Amy Sisk

Amy Sisk reports for StateImpact Pennsylvania and WESA, Pittsburgh's NPR member station. She comes to Pennsylvania from another energy-rich state, North Dakota, where she told stories from coal mines, wind farms and the Bakken oil patch for Inside Energy and Prairie Public Broadcasting. Amy's stories often air on NPR, including those from the eight months she spent following the Dakota Access Pipeline protests. A reporting trip to the Bakken during its boom years sparked her interest in energy. Ever since, she's covered the industry -- from the way it is regulated to its influence on policy to its impact on people and the environment.

Latest by Amy Sisk

Robert Davidson, collection manager for the section of invertebrate zoology at the Carnegie Museum of Natural History, shows specimens of Brood VIII cicadas that emerged in 2002 -- the last time these 17-year cicadas were seen.

Everything you need to know about the cicadas that will soon swarm southwest Pa.

An expert answers questions about one of our loudest spring residents.

By Amy Sisk

Officials from the Moshannon Forest District gather around the alidade, an instrument used to help personnel staffing lookout towers pinpoint the location of wildfires. From left to right, Joe Polaski, John Hecker and Larry Bickel stand in the new Chestnut Ridge tower.

With new lookout towers, Pennsylvania goes old-school to detect wildfires

Many states have ended lookout programs. But in Pennsylvania, the state agency that oversees forest districts thinks spotters in towers are the best way to catch fires early and prevent them from spreading.

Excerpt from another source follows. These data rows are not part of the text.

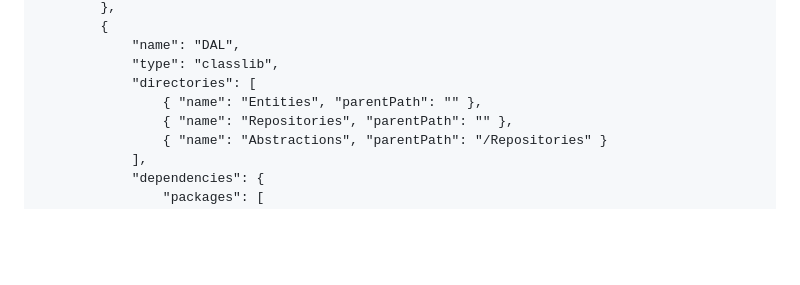
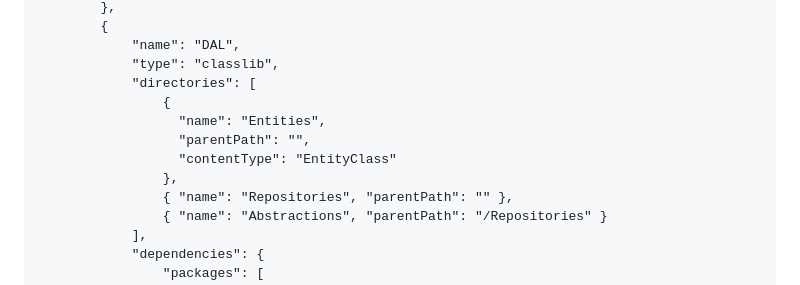
Before and after one commit to Olgasn/ApiBuilder, a Markdown page: README.md, the part around the change. GitHub-like rendering; blank space fills up the shorter version.

```diff
--- a/README.md
+++ b/README.md
@@ -38,7 +38,11 @@
             "name": "DAL",
             "type": "classlib",
             "directories": [
-                { "name": "Entities", "parentPath": "" },
+                {
+                  "name": "Entities",
+                  "parentPath": "",
+                  "contentType": "EntityClass"
+                },
                 { "name": "Repositories", "parentPath": "" },
                 { "name": "Abstractions", "parentPath": "/Repositories" }
             ],
```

So the state just spent more than $4 million on 16 new towers.

By Amy Sisk

Steelworkers watch Thursday as U.S. Steel president and CEO David Burritt announces a $1-billion investment in upgrades at Clairton Coke Works and the Edgar Thomson plant near Pittsburgh.

U.S. Steel's Clairton Plant, the largest coke works in North America, in Clairton, Pa.

Allegheny County, site of a major polluter, grapples with meeting air quality standards

The county, home to U.S. Steel’s Clairton plant, is trying to bring particulate matter down to federally mandated levels by 2021.

By Amy Sisk

US Steel's Clairton Coke Works.

Researcher Melissa Sullivan uses an infrared FLIR camera to determine if methane is leaking from a well site.

US Steel's Clairton Coke Works.

A screen shot of Smell PGH on April 4 shows numerous reports of foul odors in the community.

Louis Charlier of Beaver Area High School is participating in the first student bootcamp hosted by Duquesne Light and the Community College of Allegheny County.

US Steel's Clairton Coke Works